Records shown →
◇ ◇ ◇

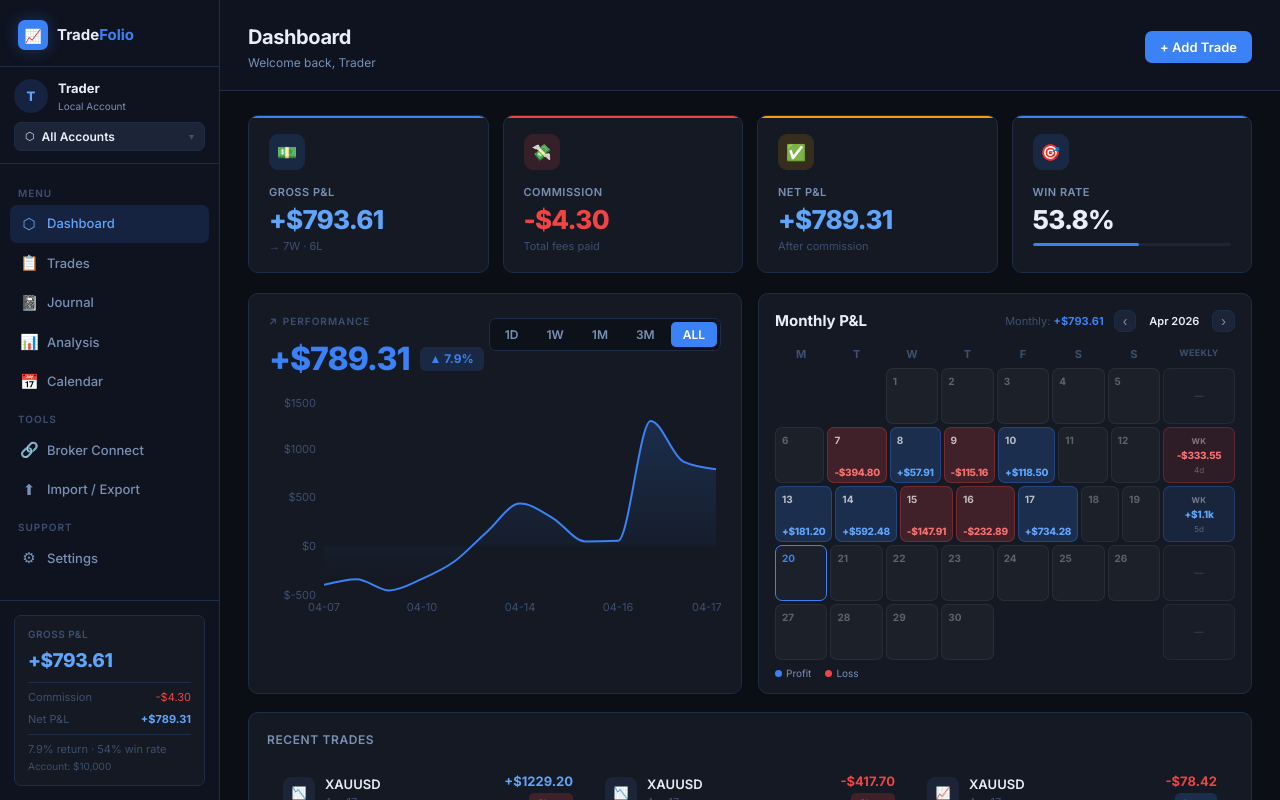
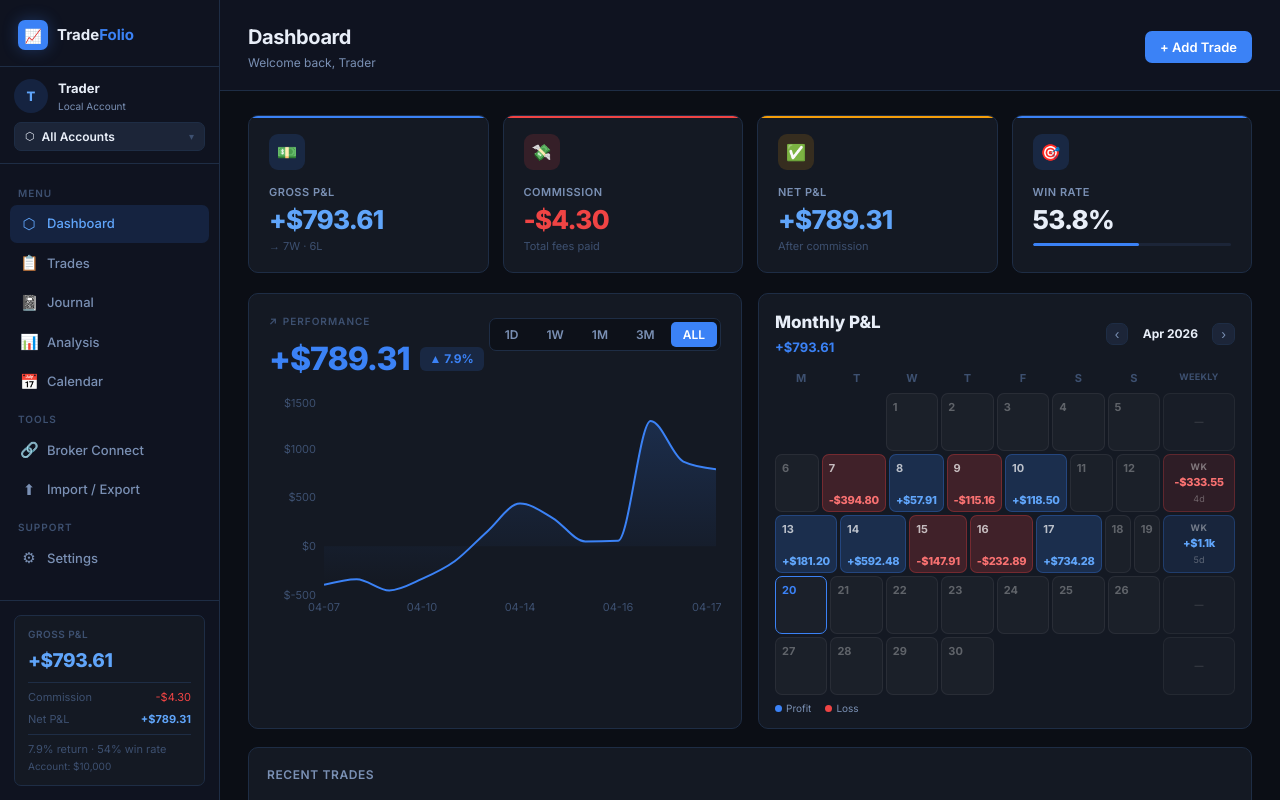
Before and after one commit to mohitchaudhry21/tradefolio, a React (Create React App) app: page / in a window 1280 px wide. Shown: the top 800 px of the page. Built offline with nearby package versions, Linux system fonts and the light colour scheme.

Commit message:
Update Dashboard.js

```diff
--- a/src/pages/Dashboard.js
+++ b/src/pages/Dashboard.js
@@ -209,16 +209,14 @@ export default function Dashboard() {
           {/* Monthly P&L Calendar */}
           <div className="card" style={{padding:'16px 16px 12px'}}>
             <div style={{display:'flex',justifyContent:'space-between',alignItems:'center',marginBottom:10}}>
-              <div style={{fontSize:15,fontWeight:700}}>Monthly P&L</div>
-              <div style={{display:'flex',alignItems:'center',gap:10}}>
-                <span style={{fontSize:11,color:'var(--text-muted)'}}>
-                  Monthly: <strong style={{color:monthPnl>=0?'#3b82f6':'#ef4444'}}>{fmtPnl(monthPnl)}</strong>
-                </span>
-                <div style={{display:'flex',alignItems:'center',gap:2}}>
-                  <button className="btn-icon" style={{padding:'2px 8px',fontSize:14}} onClick={()=>setCalMonth(new Date(year,month-1,1))}>‹</button>
-                  <span style={{fontSize:11,fontWeight:600,minWidth:72,textAlign:'center'}}>{MONTHS[month].slice(0,3)} {year}</span>
-                  <button className="btn-icon" style={{padding:'2px 8px',fontSize:14}} onClick={()=>setCalMonth(new Date(year,month+1,1))}>›</button>
-                </div>
+              <div>
+                <div style={{fontSize:17,fontWeight:800}}>Monthly P&L</div>
+                <div style={{fontSize:13,fontWeight:700,color:monthPnl>=0?'#3b82f6':'#ef4444',marginTop:2}}>{fmtPnl(monthPnl)}</div>
+              </div>
+              <div style={{display:'flex',alignItems:'center',gap:2}}>
+                <button className="btn-icon" style={{padding:'2px 8px',fontSize:14}} onClick={()=>setCalMonth(new Date(year,month-1,1))}>‹</button>
+                <span style={{fontSize:12,fontWeight:700,minWidth:80,textAlign:'center'}}>{MONTHS[month].slice(0,3)} {year}</span>
+                <button className="btn-icon" style={{padding:'2px 8px',fontSize:14}} onClick={()=>setCalMonth(new Date(year,month+1,1))}>›</button>
               </div>
             </div>
 
@@ -235,7 +233,7 @@ export default function Dashboard() {
                 <div key={wi} style={{display:'grid',gridTemplateColumns:'repeat(7,1fr) 72px',gap:3,marginBottom:3}}>
                   {Array.from({length:7},(_,di)=>{
                     const dn=dayNum(wi,di);
-                    if(dn<1||dn>daysInMonth) return <div key={di} style={{height:56}}/>;
+                    if(dn<1||dn>daysInMonth) return <div key={di} style={{height:58}}/>;
                     const dateStr=ds(dn);
                     const pnl=dayMap[dateStr];
                     const has=pnl!==undefined;
@@ -243,20 +241,20 @@ export default function Dashboard() {
                     const isToday=dateStr===today;
                     return (
                       <div key={di} style={{
-                        height:56,borderRadius:7,
+                        height:58,borderRadius:7,
                         display:'flex',flexDirection:'column',
                         alignItems:'flex-start',justifyContent:'space-between',
                         padding:'5px 6px',boxSizing:'border-box',
                         background:has?(pos?'rgba(59,130,246,.2)':'rgba(239,68,68,.2)'):'rgba(255,255,255,.03)',
                         border:`1px solid ${isToday?'#3b82f6':has?(pos?'rgba(59,130,246,.3)':'rgba(239,68,68,.3)'):'rgba(255,255,255,.06)'}`,
                       }}>
-                        <div style={{fontSize:10,fontWeight:700,color:isToday?'#3b82f6':has?'rgba(255,255,255,.7)':'rgba(255,255,255,.3)'}}>{dn}</div>
-                        {has&&<div style={{fontSize:10,fontWeight:900,color:pos?'#60a5fa':'#f87171',letterSpacing:'-0.3px',lineHeight:1}}>{fmtShort(pnl)}</div>}
+                        <div style={{fontSize:11,fontWeight:700,color:isToday?'#3b82f6':has?'rgba(255,255,255,.7)':'rgba(255,255,255,.3)'}}>{dn}</div>
+                        {has&&<div style={{fontSize:11,fontWeight:900,color:pos?'#60a5fa':'#f87171',letterSpacing:'-0.3px',lineHeight:1}}>{fmtShort(pnl)}</div>}
                       </div>
                     );
                   })}
                   <div style={{
-                    height:56,borderRadius:7,
+                    height:58,borderRadius:7,
                     display:'flex',flexDirection:'column',alignItems:'center',justifyContent:'center',gap:1,
                     background:wp.days>0?(wp.total>=0?'rgba(59,130,246,.12)':'rgba(239,68,68,.12)'):'rgba(255,255,255,.02)',
                     border:`1px solid ${wp.days>0?(wp.total>=0?'rgba(59,130,246,.25)':'rgba(239,68,68,.25)'):'rgba(255,255,255,.05)'}`,
@@ -264,9 +262,9 @@ export default function Dashboard() {
                   }}>
                     {wp.days>0?(
                       <>
-                        <div style={{fontSize:8,fontWeight:700,color:'rgba(255,255,255,.4)',letterSpacing:'.5px'}}>WK</div>
-                        <div style={{fontSize:10,fontWeight:900,color:wp.total>=0?'#60a5fa':'#f87171',letterSpacing:'-0.3px'}}>{fmtShort(wp.total)}</div>
-                        <div style={{fontSize:8,color:'rgba(255,255,255,.3)'}}>{wp.days}d</div>
+                        <div style={{fontSize:9,fontWeight:700,color:'rgba(255,255,255,.4)',letterSpacing:'.5px'}}>WK</div>
+                        <div style={{fontSize:11,fontWeight:900,color:wp.total>=0?'#60a5fa':'#f87171',letterSpacing:'-0.3px'}}>{fmtShort(wp.total)}</div>
+                        <div style={{fontSize:9,color:'rgba(255,255,255,.3)'}}>{wp.days}d</div>
                       </>
                     ):<div style={{fontSize:9,color:'rgba(255,255,255,.2)'}}>—</div>}
                   </div>
```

◇ ◇ ◇

What to work on → Please, without any pictures, print each entry exactly.

Solution to the problem →
Before and after one commit to mohitchaudhry21/tradefolio, a React (Create React App) app: page / in a window 1280 px wide. Shown: the top 800 px of the page. Built offline with nearby package versions, Linux system fonts and the light colour scheme.

Commit message:
Update Dashboard.js

```diff
--- a/src/pages/Dashboard.js
+++ b/src/pages/Dashboard.js
@@ -209,16 +209,14 @@ export default function Dashboard() {
           {/* Monthly P&L Calendar */}
           <div className="card" style={{padding:'16px 16px 12px'}}>
             <div style={{display:'flex',justifyContent:'space-between',alignItems:'center',marginBottom:10}}>
-              <div style={{fontSize:15,fontWeight:700}}>Monthly P&L</div>
-              <div style={{display:'flex',alignItems:'center',gap:10}}>
-                <span style={{fontSize:11,color:'var(--text-muted)'}}>
-                  Monthly: <strong style={{color:monthPnl>=0?'#3b82f6':'#ef4444'}}>{fmtPnl(monthPnl)}</strong>
-                </span>
-                <div style={{display:'flex',alignItems:'center',gap:2}}>
-                  <button className="btn-icon" style={{padding:'2px 8px',fontSize:14}} onClick={()=>setCalMonth(new Date(year,month-1,1))}>‹</button>
-                  <span style={{fontSize:11,fontWeight:600,minWidth:72,textAlign:'center'}}>{MONTHS[month].slice(0,3)} {year}</span>
-                  <button className="btn-icon" style={{padding:'2px 8px',fontSize:14}} onClick={()=>setCalMonth(new Date(year,month+1,1))}>›</button>
-                </div>
+              <div>
+                <div style={{fontSize:17,fontWeight:800}}>Monthly P&L</div>
+                <div style={{fontSize:13,fontWeight:700,color:monthPnl>=0?'#3b82f6':'#ef4444',marginTop:2}}>{fmtPnl(monthPnl)}</div>
+              </div>
+              <div style={{display:'flex',alignItems:'center',gap:2}}>
+                <button className="btn-icon" style={{padding:'2px 8px',fontSize:14}} onClick={()=>setCalMonth(new Date(year,month-1,1))}>‹</button>
+                <span style={{fontSize:12,fontWeight:700,minWidth:80,textAlign:'center'}}>{MONTHS[month].slice(0,3)} {year}</span>
+                <button className="btn-icon" style={{padding:'2px 8px',fontSize:14}} onClick={()=>setCalMonth(new Date(year,month+1,1))}>›</button>
               </div>
             </div>
 
@@ -235,7 +233,7 @@ export default function Dashboard() {
                 <div key={wi} style={{display:'grid',gridTemplateColumns:'repeat(7,1fr) 72px',gap:3,marginBottom:3}}>
                   {Array.from({length:7},(_,di)=>{
                     const dn=dayNum(wi,di);
-                    if(dn<1||dn>daysInMonth) return <div key={di} style={{height:56}}/>;
+                    if(dn<1||dn>daysInMonth) return <div key={di} style={{height:58}}/>;
                     const dateStr=ds(dn);
                     const pnl=dayMap[dateStr];
                     const has=pnl!==undefined;
@@ -243,20 +241,20 @@ export default function Dashboard() {
                     const isToday=dateStr===today;
                     return (
                       <div key={di} style={{
-                        height:56,borderRadius:7,
+                        height:58,borderRadius:7,
                         display:'flex',flexDirection:'column',
                         alignItems:'flex-start',justifyContent:'space-between',
                         padding:'5px 6px',boxSizing:'border-box',
                         background:has?(pos?'rgba(59,130,246,.2)':'rgba(239,68,68,.2)'):'rgba(255,255,255,.03)',
                         border:`1px solid ${isToday?'#3b82f6':has?(pos?'rgba(59,130,246,.3)':'rgba(239,68,68,.3)'):'rgba(255,255,255,.06)'}`,
                       }}>
-                        <div style={{fontSize:10,fontWeight:700,color:isToday?'#3b82f6':has?'rgba(255,255,255,.7)':'rgba(255,255,255,.3)'}}>{dn}</div>
-                        {has&&<div style={{fontSize:10,fontWeight:900,color:pos?'#60a5fa':'#f87171',letterSpacing:'-0.3px',lineHeight:1}}>{fmtShort(pnl)}</div>}
+                        <div style={{fontSize:11,fontWeight:700,color:isToday?'#3b82f6':has?'rgba(255,255,255,.7)':'rgba(255,255,255,.3)'}}>{dn}</div>
+                        {has&&<div style={{fontSize:11,fontWeight:900,color:pos?'#60a5fa':'#f87171',letterSpacing:'-0.3px',lineHeight:1}}>{fmtShort(pnl)}</div>}
                       </div>
                     );
                   })}
                   <div style={{
-                    height:56,borderRadius:7,
+                    height:58,borderRadius:7,
                     display:'flex',flexDirection:'column',alignItems:'center',justifyContent:'center',gap:1,
                     background:wp.days>0?(wp.total>=0?'rgba(59,130,246,.12)':'rgba(239,68,68,.12)'):'rgba(255,255,255,.02)',
                     border:`1px solid ${wp.days>0?(wp.total>=0?'rgba(59,130,246,.25)':'rgba(239,68,68,.25)'):'rgba(255,255,255,.05)'}`,
@@ -264,9 +262,9 @@ export default function Dashboard() {
                   }}>
                     {wp.days>0?(
                       <>
-                        <div style={{fontSize:8,fontWeight:700,color:'rgba(255,255,255,.4)',letterSpacing:'.5px'}}>WK</div>
-                        <div style={{fontSize:10,fontWeight:900,color:wp.total>=0?'#60a5fa':'#f87171',letterSpacing:'-0.3px'}}>{fmtShort(wp.total)}</div>
-                        <div style={{fontSize:8,color:'rgba(255,255,255,.3)'}}>{wp.days}d</div>
+                        <div style={{fontSize:9,fontWeight:700,color:'rgba(255,255,255,.4)',letterSpacing:'.5px'}}>WK</div>
+                        <div style={{fontSize:11,fontWeight:900,color:wp.total>=0?'#60a5fa':'#f87171',letterSpacing:'-0.3px'}}>{fmtShort(wp.total)}</div>
+                        <div style={{fontSize:9,color:'rgba(255,255,255,.3)'}}>{wp.days}d</div>
                       </>
                     ):<div style={{fontSize:9,color:'rgba(255,255,255,.2)'}}>—</div>}
                   </div>
```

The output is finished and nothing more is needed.